Scientific name: Petrochromis Trewavasae
Average Adult Fish Size: 18cm / 7 Inches
Place of Origin: Lake Tanganyika
Typical Tank setup: Rocky Tanganyika tank with plenty of open swimming space
Recommended Minimum Aquarium Capacity: 600 Litres
Compatibility: Petrochromis cichlids should really be kept with other Petrochromis in a species only tank however some keep smaller younger Petro’s with Tropheus. Due to the huge appetite the Petrochromis have it may not be advisable to even keep Tropheus with them due to the possibility of them over eating and developing Tropheus Bloat.
Temperature: 24-27 Deg C / 74-79 Deg F
Water chemistry: pH 7.6-8.6
Feeding: Spirulina-based flake food supplemented with fresh green vegetables such as romaine lettuce and spinach.
Sexing: Males may grow quicker and become larger than females and venting can also be done to try to work out the sex however this can prove to be tricky for some.

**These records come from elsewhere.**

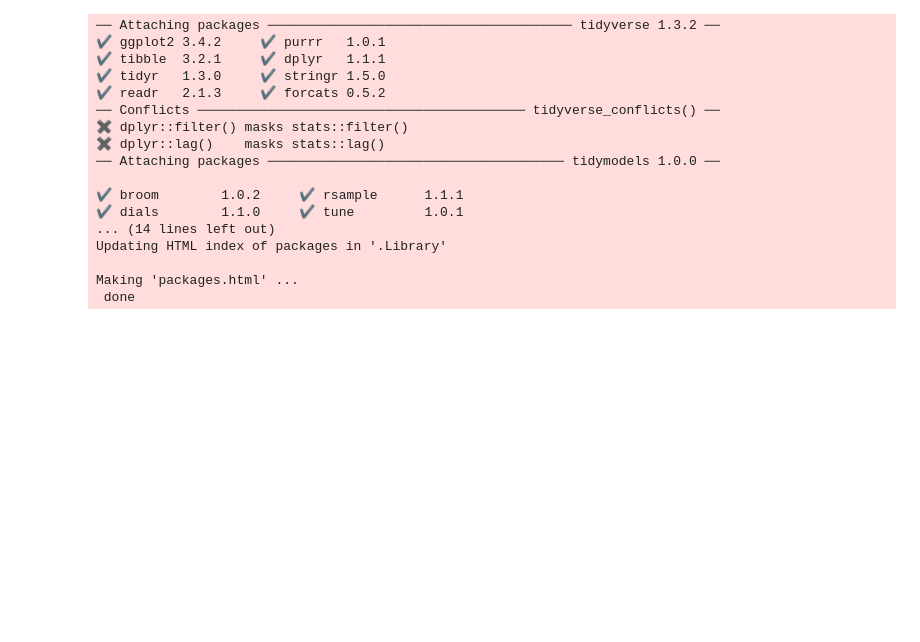
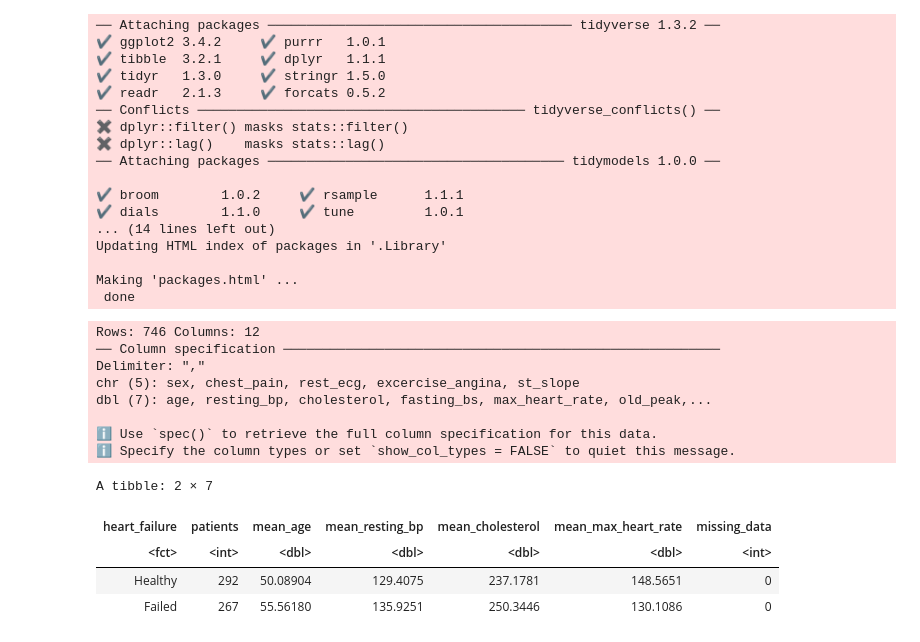
Before and after one commit to hamin2006/Group_Project_7, a Jupyter notebook: project_proposal_group7.ipynb, the cells around one changed output. Cells and saved outputs as stored; diff of their text form; code cells hidden in the pictures; blank space fills up the shorter version.

```diff
--- a/project_proposal_group7.ipynb
+++ b/project_proposal_group7.ipynb
@@ -27,24 +27,46 @@ Making 'packages.html' ...
  done
 # %%
 set.seed(50)
-heart_data <- read_csv("data/heart.csv", skip = 1, col_names = c("age","sex","chest_pain","resting_bp","cholesterol","fasting_bs","rest_ecg","max_heart_rate","excercise_angina","old_peak","st_slope","heart_failure")) |>
-    mutate(heart_failure = case_when(heart_failure == 1 ~ "Healthy" , heart_failure == 0 ~ "Failed"), heart_failure = as_factor(heart_failure)) |>
+#loading raw dataset with new clean column names
+heart_raw <- read_csv("https://raw.githubusercontent.com/hamin2006/Group_Project_7/main/data/heart1.csv",
+                       skip = 1,
+                       col_names = c("age","sex","chest_pain","resting_bp","cholesterol","fasting_bs","rest_ecg",
+                                    "max_heart_rate","excercise_angina","old_peak","st_slope","heart_failure"))
+
+#cleaning data and selecting predictor variables
+heart_data <- heart_raw |>
+    mutate(heart_failure = case_when(heart_failure == 0 ~ "Healthy" , heart_failure == 1 ~ "Failed"),
+           heart_failure = as_factor(heart_failure)) |>
     select(age, resting_bp, cholesterol, max_heart_rate, heart_failure)
 
-heart_data
-
-
+#splitting clean data into training and testing sets
 heart_split <- initial_split(heart_data, prop = 0.75, strata = heart_failure)
 
 heart_training <- training(heart_split)
 heart_testing <- testing(heart_split)
 
+#summarization of training data
 heart_training_summary <- heart_training |>
     group_by(heart_failure) |>
     summarize (patients = n(),
               mean_age = mean(age),
               mean_resting_bp = mean(resting_bp),
               mean_cholesterol = mean(cholesterol),
-              mean_max_heart_rate = mean(max_heart_rate))
+              mean_max_heart_rate = mean(max_heart_rate),
+              missing_data = sum(is.na(heart_failure)) + sum(is.na(age)) + sum(is.na(resting_bp)) + sum(is.na(cholesterol)) + sum(is.na(max_heart_rate)))
 heart_training_summary
+# %% [output]
+Rows: 746 Columns: 12
+── Column specification ────────────────────────────────────────────────────────
+Delimiter: ","
+chr (5): sex, chest_pain, rest_ecg, excercise_angina, st_slope
+dbl (7): age, resting_bp, cholesterol, fasting_bs, max_heart_rate, old_peak,...
+
+ℹ Use `spec()` to retrieve the full column specification for this data.
+ℹ Specify the column types or set `show_col_types = FALSE` to quiet this message.
+A tibble: 2 × 7
+| heart_failure | patients | mean_age | mean_resting_bp | mean_cholesterol | mean_max_heart_rate | missing_data |
+| <fct> | <int> | <dbl> | <dbl> | <dbl> | <dbl> | <int> |
+| Healthy | 292 | 50.08904 | 129.4075 | 237.1781 | 148.5651 | 0 |
+| Failed | 267 | 55.56180 | 135.9251 | 250.3446 | 130.1086 | 0 |
 # %%
```
Also changed, not shown: parts of 1 cell of this notebook.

Breeding: Males are quite territorial and are aggressive in their attempts to coax females to spawn. They never seem to tire of this either – males want to spawn every minute of the day. This fish should never be kept in 1:1 ratios. One male to three or four females is an ideal ratio, but keep in mind that the only correct way to keep this species in captivity is in a group of ten or more individuals. The most difficult challenge to breeding Petrochromis is bringing the females into spawning condition.
Additional Information: Often thought of as one of the hardest tropical fish to keep and the ultimate fish to manage to breed due to the high price tag these fish demand. Species are being brought in to Europe more frequently now compared to say 2010 however they are still very rare but an absolute marvel in the aquarium if you can successfully keep them. Must be kept in a very large aquarium and is recommended to be a species only tank.
The Petrochromis sp. Trewavasae can almost be likened to young Tropheus Duboisi with their black colouration and white spots however some specimens can be quite washed out and the spots barely seen.